↓
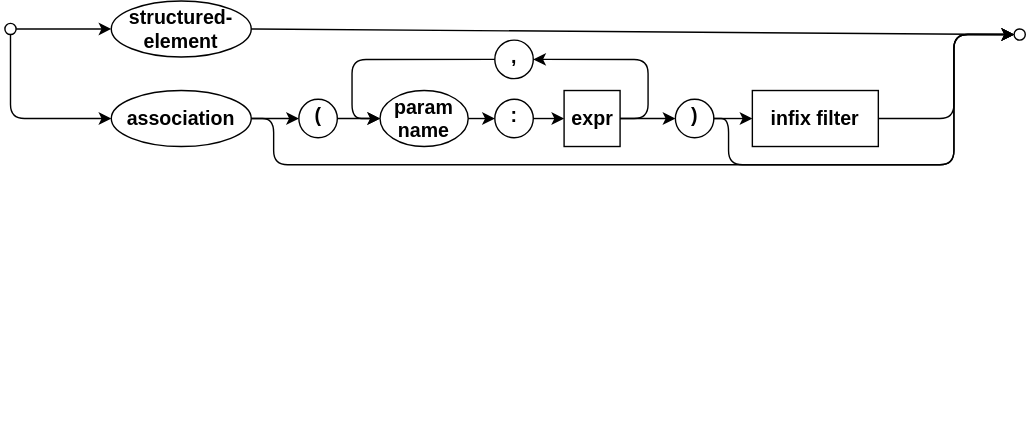
Before: assets/cxl/path-segment.drawio.svg, a diagram exported from draw.io (capire/docs). Source tidied: cells renumbered, new cells last; positions are measured from the earlier drawing's top-left corner, leaving out a move shared by most shapes.
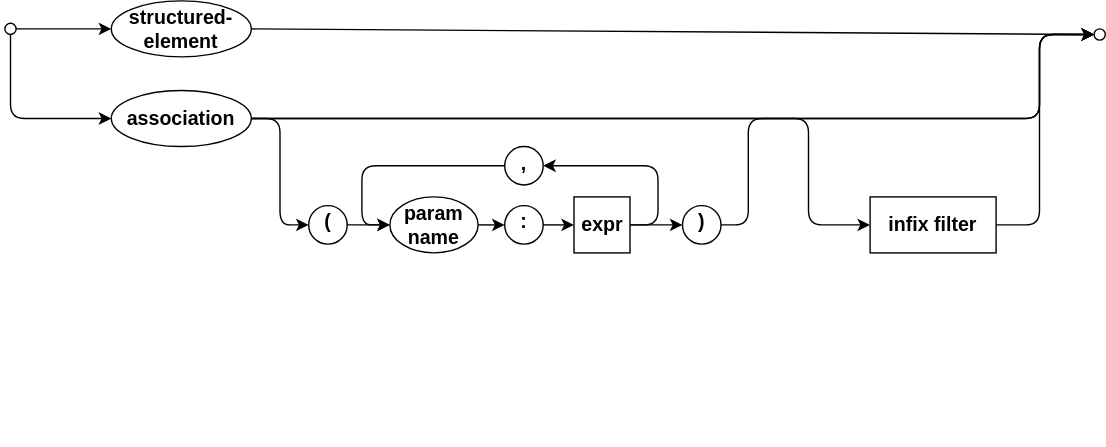
Above is the later version.

Commit message:
small infix filter update

Diff of the diagram source:
```diff
@@ -3,7 +3,7 @@
     <mxCell id="0" />
     <mxCell id="1" parent="0" />
     <mxCell id="2" value="Best viewed with the &lt;a href=&quot;https://github.com/ariel-bentu/tam-drawio&quot;&gt;TAM plugin&lt;/a&gt;" style="text;html=1;shape=tamPluginMissing;" parent="1" vertex="1">
-      <mxGeometry x="362.5" y="293" width="200" height="25" as="geometry" />
+      <mxGeometry x="391" y="293" width="200" height="25" as="geometry" />
     </mxCell>
     <mxCell id="3" style="edgeStyle=none;html=1;fontStyle=1;verticalAlign=middle;fontSize=14;textDirection=ltr;strokeWidth=1;" parent="1" edge="1" source="4" target="6">
       <mxGeometry relative="1" as="geometry" />
@@ -25,25 +25,25 @@
       <mxGeometry x="76" y="64" width="100" height="40" as="geometry" />
     </mxCell>
     <mxCell id="8" style="ellipse;whiteSpace=wrap;html=1;fontStyle=1;verticalAlign=middle;fontSize=14;textDirection=ltr;strokeWidth=1;" parent="1" vertex="1">
-      <mxGeometry x="721" y="20" width="8" height="8" as="geometry" />
+      <mxGeometry x="778" y="20" width="8" height="8" as="geometry" />
     </mxCell>
     <mxCell id="9" style="edgeStyle=none;html=1;exitX=1;exitY=0.5;exitDx=0;exitDy=0;entryX=0;entryY=0.5;entryDx=0;entryDy=0;fontStyle=1;verticalAlign=middle;fontSize=14;textDirection=ltr;strokeWidth=1;" parent="1" edge="1" source="6" target="8">
       <mxGeometry relative="1" as="geometry" />
     </mxCell>
     <mxCell id="10" value="infix filter" style="rounded=0;whiteSpace=wrap;html=1;strokeWidth=1;arcSize=37;fontStyle=1;verticalAlign=middle;fontSize=14;textDirection=ltr;" parent="1" vertex="1">
-      <mxGeometry x="534" y="64" width="90" height="40" as="geometry" />
+      <mxGeometry x="618" y="140" width="90" height="40" as="geometry" />
     </mxCell>
     <mxCell id="11" value="param name" style="ellipse;align=center;newEdgeStyle={&quot;edgeStyle&quot;:&quot;entityRelationEdgeStyle&quot;,&quot;startArrow&quot;:&quot;none&quot;,&quot;endArrow&quot;:&quot;none&quot;,&quot;segment&quot;:10,&quot;curved&quot;:1,&quot;sourcePerimeterSpacing&quot;:0,&quot;targetPerimeterSpacing&quot;:0};textDirection=ltr;verticalAlign=middle;spacing=2;strokeWidth=1;fontSize=14;fontStyle=1;horizontal=1;whiteSpace=wrap;html=1;labelBorderColor=none;textShadow=0;" parent="1" vertex="1">
-      <mxGeometry x="268" y="64" width="63" height="40" as="geometry" />
+      <mxGeometry x="275" y="140" width="63" height="40" as="geometry" />
     </mxCell>
     <mxCell id="12" value=":" style="ellipse;verticalAlign=middle;spacingBottom=4;textDirection=ltr;spacing=2;strokeWidth=1;fontSize=14;fontStyle=1;horizontal=1;whiteSpace=wrap;html=1;labelBorderColor=none;textShadow=0;" parent="1" vertex="1">
-      <mxGeometry x="350" y="70.2" width="27.5" height="27.5" as="geometry" />
+      <mxGeometry x="357" y="146.2" width="27.5" height="27.5" as="geometry" />
     </mxCell>
     <mxCell id="13" style="edgeStyle=none;html=1;" parent="1" edge="1" source="14" target="21">
       <mxGeometry relative="1" as="geometry" />
     </mxCell>
     <mxCell id="14" value="expr" style="rounded=0;strokeWidth=1;arcSize=37;textDirection=ltr;verticalAlign=middle;spacing=2;fontSize=14;fontStyle=1;horizontal=1;whiteSpace=wrap;html=1;labelBorderColor=none;textShadow=0;strokeColor=default;align=center;fontFamily=Helvetica;fontColor=default;fillColor=default;" parent="1" vertex="1">
-      <mxGeometry x="399.5" y="64" width="40" height="40" as="geometry" />
+      <mxGeometry x="406.5" y="140" width="40" height="40" as="geometry" />
     </mxCell>
     <mxCell id="15" style="edgeStyle=orthogonalEdgeStyle;rounded=1;jettySize=auto;html=1;exitX=1;exitY=0.5;exitDx=0;exitDy=0;entryX=0;entryY=0.5;entryDx=0;entryDy=0;startArrow=none;startFill=0;endArrow=classic;endFill=1;startSize=6;endSize=6;align=center;fontSize=12;labelBackgroundColor=none;" parent="1" edge="1" source="11" target="12">
       <mxGeometry relative="1" as="geometry" />
@@ -52,13 +52,13 @@
       <mxGeometry relative="1" as="geometry" />
     </mxCell>
     <mxCell id="17" value="," style="ellipse;verticalAlign=middle;spacingBottom=4;textDirection=ltr;spacing=2;strokeWidth=1;fontSize=14;fontStyle=1;horizontal=1;whiteSpace=wrap;html=1;labelBorderColor=none;textShadow=0;" parent="1" vertex="1">
-      <mxGeometry x="350" y="28" width="27.5" height="27.5" as="geometry" />
+      <mxGeometry x="357" y="104" width="27.5" height="27.5" as="geometry" />
     </mxCell>
     <mxCell id="18" style="edgeStyle=orthogonalEdgeStyle;rounded=1;jettySize=auto;html=1;exitX=1;exitY=0.5;exitDx=0;exitDy=0;entryX=0;entryY=0.5;entryDx=0;entryDy=0;startArrow=none;startFill=0;endArrow=classic;endFill=1;startSize=6;endSize=6;align=center;fontSize=12;labelBackgroundColor=none;" parent="1" edge="1" source="10" target="8">
       <mxGeometry relative="1" as="geometry">
         <Array as="points">
-          <mxPoint x="678" y="84" />
-          <mxPoint x="678" y="24" />
+          <mxPoint x="739" y="160" />
+          <mxPoint x="739" y="24" />
         </Array>
       </mxGeometry>
     </mxCell>
@@ -66,17 +66,14 @@
       <mxGeometry relative="1" as="geometry" />
     </mxCell>
     <mxCell id="20" value="(" style="ellipse;verticalAlign=middle;spacingBottom=4;textDirection=ltr;spacing=2;strokeWidth=1;fontSize=14;fontStyle=1;horizontal=1;whiteSpace=wrap;html=1;labelBorderColor=none;textShadow=0;" parent="1" vertex="1">
-      <mxGeometry x="210" y="70.2" width="27.5" height="27.5" as="geometry" />
+      <mxGeometry x="217" y="146.2" width="27.5" height="27.5" as="geometry" />
     </mxCell>
     <mxCell id="21" value=")" style="ellipse;verticalAlign=middle;spacingBottom=4;textDirection=ltr;spacing=2;strokeWidth=1;fontSize=14;fontStyle=1;horizontal=1;whiteSpace=wrap;html=1;labelBorderColor=none;textShadow=0;" parent="1" vertex="1">
-      <mxGeometry x="479" y="70.2" width="27.5" height="27.5" as="geometry" />
+      <mxGeometry x="484" y="146.2" width="27.5" height="27.5" as="geometry" />
     </mxCell>
     <mxCell id="22" style="edgeStyle=orthogonalEdgeStyle;rounded=1;jettySize=auto;html=1;exitX=0;exitY=0.5;exitDx=0;exitDy=0;entryX=0;entryY=0.5;entryDx=0;entryDy=0;startArrow=none;startFill=0;endArrow=classic;endFill=1;startSize=6;endSize=6;align=center;fontSize=12;labelBackgroundColor=none;" parent="1" edge="1" source="17" target="11">
       <mxGeometry relative="1" as="geometry" />
     </mxCell>
-    <mxCell id="23" style="edgeStyle=orthogonalEdgeStyle;rounded=1;jettySize=auto;html=1;exitX=1;exitY=0.5;exitDx=0;exitDy=0;entryX=0;entryY=0.5;entryDx=0;entryDy=0;startArrow=none;startFill=0;endArrow=classic;endFill=1;startSize=6;endSize=6;align=center;fontSize=12;labelBackgroundColor=none;" parent="1" edge="1" source="21" target="10">
-      <mxGeometry relative="1" as="geometry" />
-    </mxCell>
     <mxCell id="24" style="edgeStyle=orthogonalEdgeStyle;rounded=1;jettySize=auto;html=1;exitX=1;exitY=0.5;exitDx=0;exitDy=0;entryX=0;entryY=0.5;entryDx=0;entryDy=0;startArrow=none;startFill=0;endArrow=classic;endFill=1;startSize=6;endSize=6;align=center;fontSize=12;labelBackgroundColor=none;" parent="1" edge="1" source="7" target="20">
       <mxGeometry relative="1" as="geometry" />
     </mxCell>
@@ -86,22 +83,28 @@
     <mxCell id="26" style="edgeStyle=orthogonalEdgeStyle;rounded=1;jettySize=auto;html=1;exitX=1;exitY=0.5;exitDx=0;exitDy=0;entryX=0;entryY=0.5;entryDx=0;entryDy=0;startArrow=none;startFill=0;endArrow=classic;endFill=1;startSize=6;endSize=6;align=center;fontSize=12;labelBackgroundColor=none;" parent="1" edge="1" source="7" target="8">
       <mxGeometry relative="1" as="geometry">
         <Array as="points">
-          <mxPoint x="192" y="84" />
-          <mxPoint x="192" y="117" />
-          <mxPoint x="678" y="117" />
-          <mxPoint x="678" y="24" />
+          <mxPoint x="739" y="84" />
+          <mxPoint x="739" y="24" />
         </Array>
       </mxGeometry>
     </mxCell>
     <mxCell id="27" style="edgeStyle=orthogonalEdgeStyle;rounded=1;jettySize=auto;html=1;exitX=1;exitY=0.5;exitDx=0;exitDy=0;entryX=0;entryY=0.5;entryDx=0;entryDy=0;startArrow=none;startFill=0;endArrow=classic;endFill=1;startSize=6;endSize=6;align=center;fontSize=12;labelBackgroundColor=none;" parent="1" edge="1" source="21" target="8">
       <mxGeometry relative="1" as="geometry">
         <Array as="points">
-          <mxPoint x="517" y="84" />
-          <mxPoint x="517" y="117" />
-          <mxPoint x="678" y="117" />
-          <mxPoint x="678" y="24" />
+          <mxPoint x="531" y="160" />
+          <mxPoint x="531" y="84" />
+          <mxPoint x="739" y="84" />
+          <mxPoint x="739" y="24" />
         </Array>
       </mxGeometry>
     </mxCell>
+    <mxCell id="28" style="edgeStyle=orthogonalEdgeStyle;rounded=1;jettySize=auto;html=1;exitX=1;exitY=0.5;exitDx=0;exitDy=0;entryX=0;entryY=0.5;entryDx=0;entryDy=0;startArrow=none;startFill=0;endArrow=classic;endFill=1;startSize=6;endSize=6;align=center;fontSize=12;labelBackgroundColor=none;" parent="1" edge="1" source="7" target="10">
+      <mxGeometry relative="1" as="geometry">
+        <Array as="points">
+          <mxPoint x="574" y="84" />
+          <mxPoint x="574" y="160" />
+        </Array>
+      </mxGeometry>
+    </mxCell>
   </root>
 </mxGraphModel>
```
↑
▶ [Task statement]:
From the records above, copy each line that contains the word "diagram".

▶ [Problem solution]:
Before: assets/cxl/path-segment.drawio.svg, a diagram exported from draw.io (capire/docs). Source tidied: cells renumbered, new cells last; positions are measured from the earlier drawing's top-left corner, leaving out a move shared by most shapes.
Diff of the diagram source:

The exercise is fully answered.